**RECORDS FOR THE TASK:**

******************************

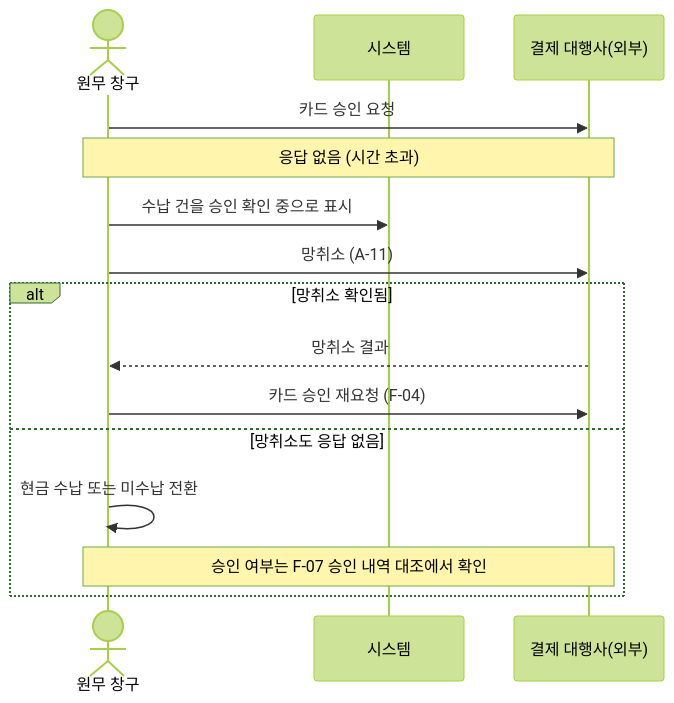
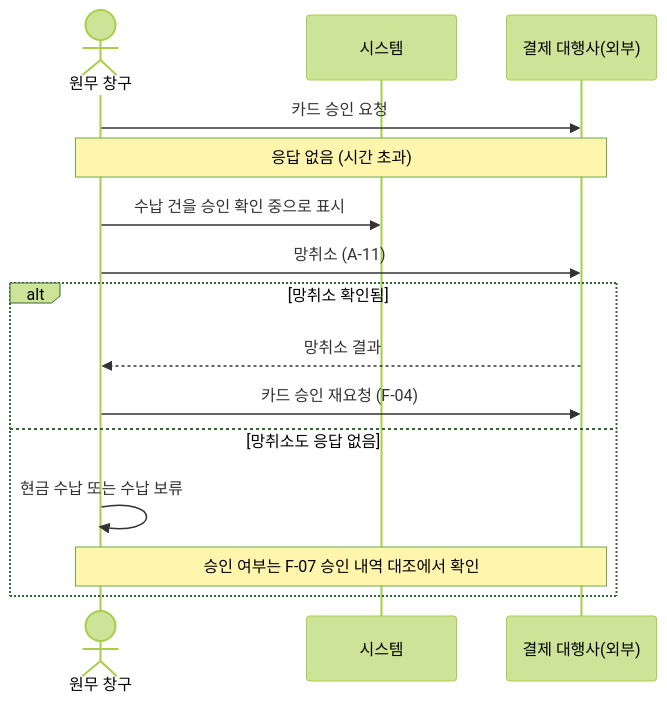
One commit to ITSTIME1/hts-emr changed the fourth of 6 diagrams in docs/domain/01-flow.md. Above: the diagram before and after it, drawn with Mermaid (forest theme). The commit also changed other lines of this file, not shown here.

Commit message:
docs : 외래 수납 업무 흐름 보완(현재 수납액 기준 환불, 미수납 정의 축소, 수납 전 오더 취소 추가)

````diff
--- a/docs/domain/01-flow.md
+++ b/docs/domain/01-flow.md
@@ -237,18 +246,18 @@
 ```mermaid
 sequenceDiagram
     actor 원무 as 원무 창구
     participant 시스템
     participant 대행사 as 결제 대행사(외부)
 
     원무->>대행사: 카드 승인 요청
     Note over 원무,대행사: 응답 없음 (시간 초과)
     원무->>시스템: 수납 건을 승인 확인 중으로 표시
     원무->>대행사: 망취소 (A-11)
     alt 망취소 확인됨
         대행사-->>원무: 망취소 결과
         원무->>대행사: 카드 승인 재요청 (F-04)
     else 망취소도 응답 없음
-        원무->>원무: 현금 수납 또는 미수납 전환
+        원무->>원무: 현금 수납 또는 수납 보류
         Note over 원무,대행사: 승인 여부는 F-07 승인 내역 대조에서 확인
     end
 ```
````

******************************

**WHAT IS REQUIRED:**
Each line, starting with the one containing "원무->>시스템: 수납 건을 승인 확인 중으로 표시" and ending with the last line of the records above, should be reproduced exactly.

**RESPONSE TO THE EXERCISE:**
     원무->>시스템: 수납 건을 승인 확인 중으로 표시
     원무->>대행사: 망취소 (A-11)
     alt 망취소 확인됨
         대행사-->>원무: 망취소 결과
         원무->>대행사: 카드 승인 재요청 (F-04)
     else 망취소도 응답 없음
-        원무->>원무: 현금 수납 또는 미수납 전환
+        원무->>원무: 현금 수납 또는 수납 보류
         Note over 원무,대행사: 승인 여부는 F-07 승인 내역 대조에서 확인
     end
 ```
````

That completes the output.